  2. If you must knead with your hands, you can. But keep in mind that this is quite a wet dough and it will stick to your hands while kneading. Cover the bowl with plastic wrap and let the dough rest for at least 1 hour.
  3. TO MAKE THE SCALLION OIL AND FILLING: Add 1 cup of diced scallions, vegetable oil, salt, 1/2 teaspoon of ground white pepper and 1/4 teaspoon ground black pepper in a blender and blend until smooth. Transfer into a bowl. Take 3 tablespoons of the mixture out into another bowl and add 1/8 teaspoon of baking soda, mix until combined and keep both in the fridge. Mix the rest of the 1 cup of diced scallion with 1/2 tsp of ground white pepper, set aside.
  4. TO MAKE THE FLATBREADS: Divide the dough into 4 portions and set on a well-floured surface. Take 1 portion, dust with more flour, and roll it into about a 1/8-inch sheet. Apply a generous layer of scallion oil (mixed with baking soda) and sprinkle 2 tablespoons of diced scallions over the sheet, then fold it in the same direction 3 times (like folding a letter) into a log, then fold the log lengthwise 2 times into a round shape (try to eliminate as much air as possible while you fold). Set aside (to let it rest) and repeat the same process with the other 3 portions.

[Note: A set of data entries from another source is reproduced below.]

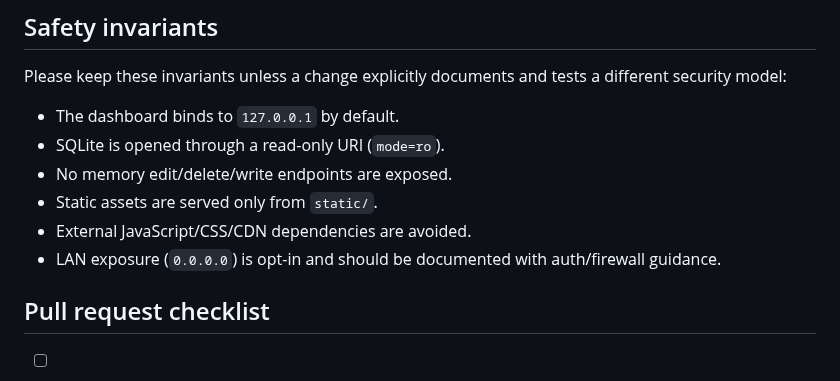
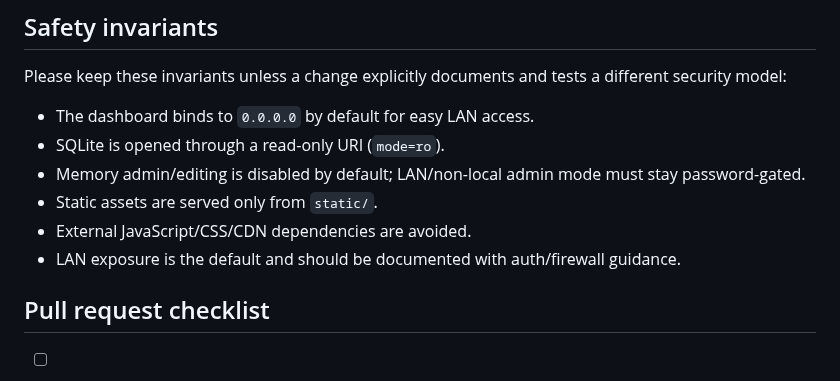
Before and after one commit to cre8tivoz/bookofshadows, a Markdown page: CONTRIBUTING.md, the part around the change. Rendered like a GitHub page.

```diff
--- a/CONTRIBUTING.md
+++ b/CONTRIBUTING.md
@@ -18,12 +18,12 @@ node --check static/app.js
 
 Please keep these invariants unless a change explicitly documents and tests a different security model:
 
-- The dashboard binds to `127.0.0.1` by default.
+- The dashboard binds to `0.0.0.0` by default for easy LAN access.
 - SQLite is opened through a read-only URI (`mode=ro`).
-- No memory edit/delete/write endpoints are exposed.
+- Memory admin/editing is disabled by default; LAN/non-local admin mode must stay password-gated.
 - Static assets are served only from `static/`.
 - External JavaScript/CSS/CDN dependencies are avoided.
-- LAN exposure (`0.0.0.0`) is opt-in and should be documented with auth/firewall guidance.
+- LAN exposure is the default and should be documented with auth/firewall guidance.
 
 ## Pull request checklist
 
```
Also changed, not shown: README.md (+8 -8 lines), SECURITY.md (+3 -3 lines), docs/screenshots/desktop-dark-search.png, docs/screenshots/desktop-dark-timeline.png, docs/screenshots/mobile-dark-settings.png, docs/screenshots/mobile-light-search.png, 6 other files.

  5. Now go back to the first dough you worked on (which has had a few minutes to rest) and press it down gently into a thick, flat disk. There will be air pockets in between the layers which will make it hard to roll out, so pierce the dough a few times with a fork and dust with only enough flour to prevent sticking, then roll into a large circle slightly thicker than 1/16 inch. (Be careful not to over-roll it because you’ll risk flattening all the layers.) If the dough springs back stubbornly, rest it for another 2 min. If you want to keep the flatbreads in the freezer, laminate the rolled-out doughs in between two sheets of parchment paper and tuck inside a zip-lock bag. Keep frozen until needed.

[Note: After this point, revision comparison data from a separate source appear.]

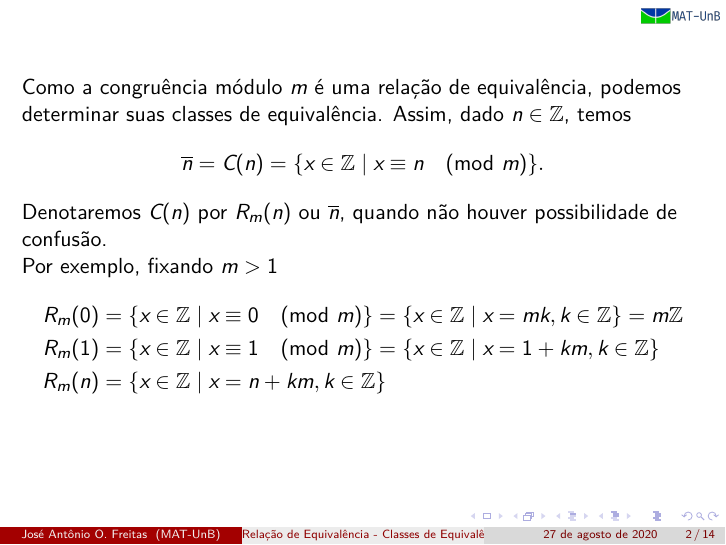
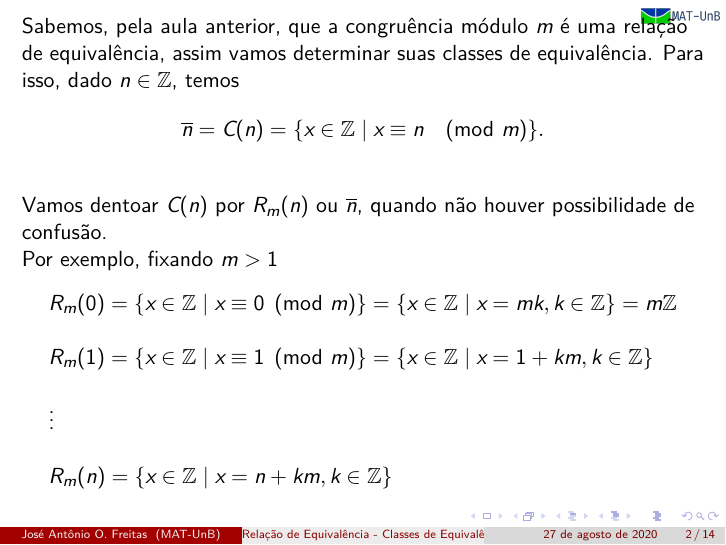
Before and after one commit to jfreitasunb/video_aulas, LaTeX slides (algebra_1/aula_11/relacao_de_equivalencia_classes-de-equivalencia-de-Zm-continuacao.tex): page 2 of 14 before the commit and page 28 of 78 after it. The pictures show the PDF file algebra_1/aula_11/relacao_de_equivalencia_classes-de-equivalencia-de-Zm-continuacao.pdf that the author committed with the source.

Commit message:
Ajustando a apresentação.

```diff
--- a/algebra_1/aula_11/relacao_de_equivalencia_classes-de-equivalencia-de-Zm-continuacao.tex
+++ b/algebra_1/aula_11/relacao_de_equivalencia_classes-de-equivalencia-de-Zm-continuacao.tex
@@ -28,24 +28,31 @@
     \logo{\includegraphics[scale=.1]{logo-MAT.png}\vspace*{8.5cm}}
 
     \begin{frame}
-        Como a congru{\^e}ncia m{\'o}dulo $m$ {\'e} uma rela{\c c}{\~a}o de equival{\^e}ncia, podemos determinar suas classes de equival{\^e}ncia. Assim, dado $n \in \z$, temos
+        Sabemos, pela aula anterior, que a congru{\^e}ncia m{\'o}dulo $m$ {\'e} uma rela{\c c}{\~a}o de equival{\^e}ncia, \pause assim vamos determinar suas classes de equival{\^e}ncia. \pause Para isso, dado $n \in \z$, temos\pause
         \[
-            \overline{n} = C(n) = \{x \in \z \mid x\equiv n \pmod{m}\}.
+            \overline{n} = \pause C(n) = \pause \{x \in \z \mid \pause x\equiv n \pmod{m}\}.\pause
         \]
 
-        Denotaremos $C(n)$ por $R_{m}(n)$ ou $\overline{n}$, quando n{\~a}o houver possibilidade de confus{\~a}o.
+        Vamos dentoar $C(n)$ \pause por $R_{m}(n)$ \pause ou $\overline{n}$, \pause quando n{\~a}o houver possibilidade de confus{\~a}o.\pause
 
-        Por exemplo, fixando $m > 1$
-        \begin{align*}
-            R_{m}(0) &= \{x \in \z \mid x\equiv 0 \pmod{m}\}=\{x\in \z \mid x = mk, k\in\z\}=m\z\\
-            R_{m}(1) &= \{x\in\z \mid x\equiv 1 \pmod{m}\}=\{x\in\z \mid x = 1 + km, k\in\z\}\\
-            R_{m}(n) &= \{x\in\z \mid x = n + km, k\in\z\}
-        \end{align*}
+        Por exemplo, fixando $m > 1$\pause
+        \begin{center}
+            \begin{tabular}{l}
+                $R_{m}(0) = \pause \{x \in \z \mid \pause x\equiv 0 \pmod{m}\} \pause =\{x \in \z \mid \pause x = mk, k \in \z\}\pause = m\z$\pause\\
+                \\
+                $R_{m}(1) = \pause \{x \in \z \mid \pause x\equiv 1 \pmod{m}\} \pause = \{x \in \z \mid \pause x = 1 + km, k \in \z \}$\pause \\
+                \\
+                \vdots\\
+                \\
+                $R_{m}(n) = \pause \{x \in \z \mid \pause x = n + km, k \in \z \}$\pause
+            \end{tabular}
+
+        \end{center}
     \end{frame}
+
     \begin{frame}
         \begin{proposicao}
-            As classes de equival{\^e}ncia definidas pela congru{\^e}ncia m{\'o}dulo $m$ s{\~a}o determinadas pelos restos da divis{\~a}o inteira por $m$. Em outras palavras, $R_{m}(n)$ {\'e} o conjunto dos n{\'u}meros inteiros cujo resto na divis{\~a}o inteira por $m$ {\'e} $n$.
+            As classes de equival{\^e}ncia definidas pela congru{\^e}ncia m{\'o}dulo $m$ \pause s{\~a}o determinadas pelos restos da divis{\~a}o inteira por $m$. \pause Em outras palavras, $R_{m}(n)$ \pause {\'e} o conjunto dos n{\'u}meros inteiros \pause cujo resto na divis{\~a}o inteira por $m$ {\'e} $n$.\pause
         \end{proposicao}
 
         \begin{corolario}
-            $R_{m}(k) = R_{m}(l)$ se, e somente se, $k\equiv l \pmod{m}$.
```
Also changed, not shown: algebra_1/aula_11/relacao_de_equivalencia_classes-de-equivalencia-de-Zm-continuacao.pdf, algebra_1/aula_11/relacao_de_equivalencia_classes-de-equivalencia-de-Zm-continuacao.tex (32 more changed lines).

  6. Heat 2 tablespoons of oil in a large, nonstick skillet over medium heat. Carefully lift the dough up and transfer to the skillet. Cook over medium-low heat, add more oil if needed, and cook until golden brown on both sides (it’s important to add enough oil). The baking soda will create bubbles in between layers during cookings. Right off the skillet while it’s still hot, brush the top with more scallion oil (without baking soda). Serve immediately.


Our CSA is a partnership between the Central Brooklyn Community and the New York City Coalition Against Hunger (NYCCAH) 

If you have any questions or concerns please call Carrette at 212.825.0028 ext. 217 or email